In summer, the refuge's freshwater impoundments combine with marshes along Assateague to host a variety of herons, egrets, and other wading birds. Terns dive for fish and gulls and sandpipers work the beaches and mudflats. Warblers and other passerine species are found in shrub thickets and pine forests. Late summer brings migrating shorebirds and peregrine falcons to the island.
Thousands of waterfowl winter here, especially snow geese, black ducks, mallards, and pintails. Scooters, old squaws, and other sea ducks are sometimes seen in Toms Cove or Assateague Channel.
Canoeing the bayside waters is another wonderful way to explore the bays and salt marshes around Assateague.
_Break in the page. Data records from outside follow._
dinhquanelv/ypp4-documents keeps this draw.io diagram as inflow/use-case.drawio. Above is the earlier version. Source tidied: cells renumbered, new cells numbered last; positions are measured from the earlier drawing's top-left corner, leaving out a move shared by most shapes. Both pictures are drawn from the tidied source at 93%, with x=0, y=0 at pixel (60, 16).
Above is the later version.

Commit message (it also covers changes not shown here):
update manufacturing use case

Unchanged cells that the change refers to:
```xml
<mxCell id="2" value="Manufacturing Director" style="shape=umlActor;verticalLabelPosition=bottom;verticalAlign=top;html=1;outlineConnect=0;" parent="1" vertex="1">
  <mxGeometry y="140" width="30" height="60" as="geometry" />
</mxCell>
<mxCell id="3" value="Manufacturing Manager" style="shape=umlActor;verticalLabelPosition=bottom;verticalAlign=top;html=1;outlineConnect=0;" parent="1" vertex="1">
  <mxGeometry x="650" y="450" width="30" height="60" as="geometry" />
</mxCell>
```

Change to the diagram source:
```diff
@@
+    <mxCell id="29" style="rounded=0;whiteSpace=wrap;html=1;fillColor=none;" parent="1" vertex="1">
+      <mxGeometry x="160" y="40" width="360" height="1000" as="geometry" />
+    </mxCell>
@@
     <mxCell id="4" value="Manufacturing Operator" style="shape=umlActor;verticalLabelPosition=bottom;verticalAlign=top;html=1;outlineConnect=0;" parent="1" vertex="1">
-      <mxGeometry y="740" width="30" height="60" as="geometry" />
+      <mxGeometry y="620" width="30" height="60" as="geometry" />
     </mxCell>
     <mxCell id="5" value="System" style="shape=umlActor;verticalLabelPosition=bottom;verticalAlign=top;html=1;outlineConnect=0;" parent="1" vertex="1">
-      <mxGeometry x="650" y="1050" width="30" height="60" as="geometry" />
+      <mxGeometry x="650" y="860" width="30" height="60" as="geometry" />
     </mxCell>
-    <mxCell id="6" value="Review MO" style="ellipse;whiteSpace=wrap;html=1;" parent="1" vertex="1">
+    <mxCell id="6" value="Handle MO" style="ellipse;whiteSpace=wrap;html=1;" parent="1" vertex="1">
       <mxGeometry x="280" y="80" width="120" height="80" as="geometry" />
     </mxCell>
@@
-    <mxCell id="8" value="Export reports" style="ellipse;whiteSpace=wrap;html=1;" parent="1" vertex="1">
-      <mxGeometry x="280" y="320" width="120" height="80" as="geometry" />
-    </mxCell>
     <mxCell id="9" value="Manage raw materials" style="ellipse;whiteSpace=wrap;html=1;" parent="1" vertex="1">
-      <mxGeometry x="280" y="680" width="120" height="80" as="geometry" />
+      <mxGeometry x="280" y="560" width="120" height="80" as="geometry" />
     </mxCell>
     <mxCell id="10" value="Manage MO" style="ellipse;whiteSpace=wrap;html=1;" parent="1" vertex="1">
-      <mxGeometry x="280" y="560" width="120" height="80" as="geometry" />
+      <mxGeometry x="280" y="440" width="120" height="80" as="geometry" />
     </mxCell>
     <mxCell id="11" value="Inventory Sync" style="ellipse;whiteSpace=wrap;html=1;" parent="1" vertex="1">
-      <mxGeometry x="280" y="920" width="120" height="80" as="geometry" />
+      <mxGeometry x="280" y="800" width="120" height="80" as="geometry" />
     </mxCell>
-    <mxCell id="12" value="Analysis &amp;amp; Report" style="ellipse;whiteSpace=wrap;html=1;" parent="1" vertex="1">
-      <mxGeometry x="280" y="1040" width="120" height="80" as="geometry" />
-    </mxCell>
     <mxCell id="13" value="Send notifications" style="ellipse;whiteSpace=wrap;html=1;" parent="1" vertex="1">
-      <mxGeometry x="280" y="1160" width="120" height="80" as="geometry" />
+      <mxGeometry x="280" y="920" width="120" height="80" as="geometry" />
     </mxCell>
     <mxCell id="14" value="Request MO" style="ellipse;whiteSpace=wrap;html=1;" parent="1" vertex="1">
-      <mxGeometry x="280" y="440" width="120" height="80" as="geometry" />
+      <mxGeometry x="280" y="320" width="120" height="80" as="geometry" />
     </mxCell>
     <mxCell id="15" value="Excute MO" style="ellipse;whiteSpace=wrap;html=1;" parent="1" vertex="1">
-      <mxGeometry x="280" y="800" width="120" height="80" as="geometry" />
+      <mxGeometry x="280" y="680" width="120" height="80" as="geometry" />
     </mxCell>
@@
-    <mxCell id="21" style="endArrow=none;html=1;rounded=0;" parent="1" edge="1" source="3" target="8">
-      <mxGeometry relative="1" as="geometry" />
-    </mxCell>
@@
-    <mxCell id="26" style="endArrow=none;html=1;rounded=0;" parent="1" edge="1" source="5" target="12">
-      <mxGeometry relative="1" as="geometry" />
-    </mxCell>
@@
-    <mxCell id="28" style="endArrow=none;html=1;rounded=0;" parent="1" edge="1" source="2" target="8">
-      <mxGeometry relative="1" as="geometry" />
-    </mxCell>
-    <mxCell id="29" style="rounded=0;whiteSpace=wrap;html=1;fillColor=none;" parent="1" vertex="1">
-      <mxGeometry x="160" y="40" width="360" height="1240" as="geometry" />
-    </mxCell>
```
A concession rents canoes and bicycles on the Maryland end during summer and on spring and fall weekends. Clamming for hardshell clams and crabbing for blue crabs can work up an appetite for the delectable bounty that these protected waters provide. When the sun wanes on summer days, visitors often enjoy spectacular blood-red sunsets over the Chincoteague and Sinepuxent bays.
Programs to enhance your enjoyment of the island's environment and unique recreation opportunities are offered at both the national seashore and the wildlife refuge. The National Park Service offers guided walks, talks, children's programs, and seashore recreation demonstrations daily in summer and on weekends in fall and spring. Guided walks include explorations of Assateague's bird life, the beach, salt marshes, bay, and dunes.
Demonstrations include surf rescue and surf fishing. Clamming, crabbing, and canoe trips are available in Maryland. Check at the Barrier Island and Toms Cove Visitor Centers about programs at the island's Maryland and Virginia ends. The Fish and Wildlife Service offers wildlife-oriented interpretive walks and audiovisual programs for visitors of all ages. Some require advance registration (free) at the Chincoteague.
Assateague State Park
The State of Maryland owns 680 acres of Assateague Island that it operates as a state park. In 1996, National Geographic listed Assateague State Park as one of the ten best in the U.S. Its beach offers separate swimming, surf fishing, and surf boarding areas. Ask about these areas at the state park entrance. Bathhouses, a bait and a tackle shop, and food service facilities are open in summer, when lifeguards protect the beach. For information about the state park, write: Assateague State Park, 7307 Stephen Decatur Highway, Berlin, MD 21811, or call 410-641-2120.
Details mentioned in this article were accurate at the time of publication